Guantánamo prisoner Asadullah Haroon Gul, an Afghan citizen captured in 2007, might finally be released from Guantánamo after prevailing on his habeas corpus petition to Judge Amit P. Mehta. Under habeas corpus a detained person must be brought before a judge or court to allow his case for release be heard.
The judge issued an order stating that the U.S. Government must release him from Guantánamo imprisonment.* But then again, maybe he won’t be released, even for another decade or more—a scenario which wouldn’t be unprecedented. That could be the case if the legal theory of the U.S. Department of “Justice” (DOJ), working in conjunction with the CIA, controls the matter. In a recent oral argument made in the Al Hela v. Biden case before the D.C. Circuit Appellate Court, the response of the DOJ attorney to a question from a judge was classic doublethink and newspeak.
The DOJ attorney was asked if the government’s position was that Al Hela, or any Guantánamo prisoner, after being found by a court to no longer present a threat, could be held “indefinitely.” The attorney answered: “And so I quibble with the word indefinitely. You know, we don’t believe his detention is indefinite. We don’t know how long it will last because we don’t know how long the hostilities will go on, but we do think we can hold him…he’s been declared eligible for release but still found to pose a threat, and so we don’t think there’s any obligation under principles of the law of war…that would require us to release somebody who’s held as an enemy combatant when we believe that he still poses a threat.”

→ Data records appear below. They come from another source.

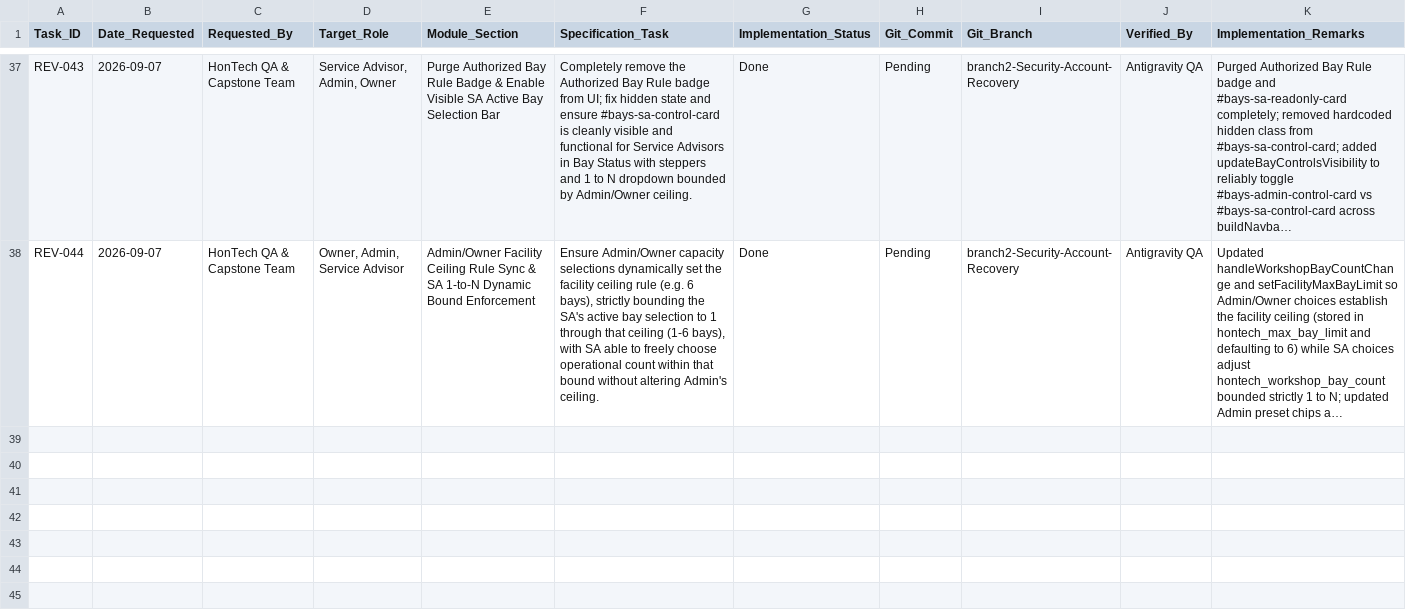
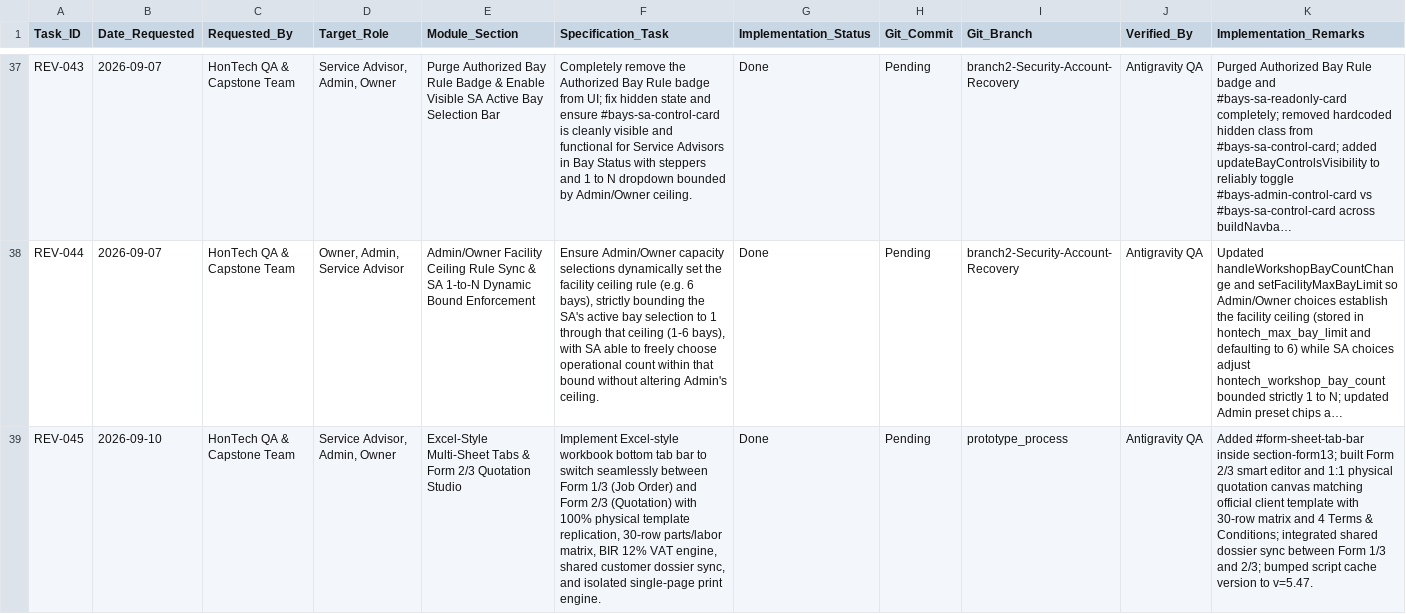
Before and after one commit to Justin-stack101/Hontech_Main_Active_Development_PHP_SQL, a CSV file: Revisions checklist.csv, drawn as a sheet; only a part is shown, gaps mark what is left out; long unchanged cells end in …; the diff names each change by its address in the sheet, - before the commit and + after, or states it on an @@ line.

Commit message:
feat(prototype): add Excel-style multi-sheet tabs, Form 2/3 Quotation studio, 12% VAT engine, and shared dossier sync

```diff
--- a/Revisions checklist.csv
+++ b/Revisions checklist.csv
+row 39: REV-045 | 2026-09-10 | HonTech QA & Capstone Team | Service Advisor, Admin, Owner | Excel-Style Multi-Sheet Tabs & Form 2/3 Quotation Studio | Implement Excel-style workbook bottom tab bar to switch seamlessly between Form 1/3 (Job Order) and Form 2/3 (Quotation) with 100% physical template replication, 30-row parts/labor matrix, BIR 12% VAT engine, shared customer dossier sync, and isolated single-page print engine. | Done | Pending | prototype_process | Antigravity QA | Added #form-sheet-tab-bar inside section-form13; built Form 2/3 smart editor and 1:1 physical quotation canvas matching official client template with 30-row matrix and 4 Terms & Conditions; integrated shared dossier sync between Form 1/3 and 2/3; bumped script cache version to v=5.47.
```
Also changed, not shown: 6 other files.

The Gitmo Clock displays the number of days that prisoners will have been held in Guantanamo prison as of January11, 2022. Image: gitmoclock.com.
So don’t hold your breath waiting for Gul’s release, even though a federal judge has ordered it. This case serves as proof that Guantánamo and its related proceedings do not meet the minimal standard of “a regularly constituted court, affording all the judicial guarantees which are recognized as indispensable by civilized peoples,” under Common Article 3 of the Geneva Conventions. Consequently, those proceedings and Guantánamo are themselves “war crimes,” unfolding before our eyes over the last 20 years, and counting.
Maj. Todd E. Pierce (Ret.) is a retired U.S. Army Judge Advocate officer, who served as defense attorney in the Military Commissions in defense of prisoners held at Guantánamo Bay. He continues to serve on an appellate case.
* Rosenberg, Carol. “Detention of an Afghan at Guantánamo Bay Is Ruled Unlawful.” New York Times. October 20, 2021. tinyurl.com/yckpjxb2. Worthington, Andy. “For First Time since 2010, a Judge Grants a Guantánamo Prisoner’s Habeas Corpus Petition, Ruling that Asadullah Haroon Gul’s Imprisonment Is Unlawful.” October 21, 2021. andyworthington.co.uk
Urge the immediate closure of Guantánamo Bay prison.Call on President Biden to “finish what President Obama started, to close Guantánamo for good. Insist that Congress stop making Guantánamo – and the fate of the men imprisoned there – into a cynical game of political maneuvering.” Also, call your congressional representatives and urge them to use their influence to close Guantánamo. See request from closeguantánamo.org. Use the automatic form at gitmoclock.org to send your message to Washington.
closeguantanamo.org Lawyers, journalists, retired military personnel and concerned individuals conducting a campaign to close Guantánamo. Information and actions.
andyworthington.com: Information, updates, and related material on the prisoners remaining at Guantánamo.
Urge the immediate closure of Guantánamo Bay prison. Call on President Biden to “finish what President Obama started, to close Guantánamo for good. Insist that Congress stop making Guantánamo—and the fate of the men imprisoned there – into a cynical game of political maneuvering.” Also, call your congressional representatives and urge them to use their influence to close Guantánamo. See request from closeguantánamo.org. Use the automatic form at gitmoclock.org to send your message to Washington.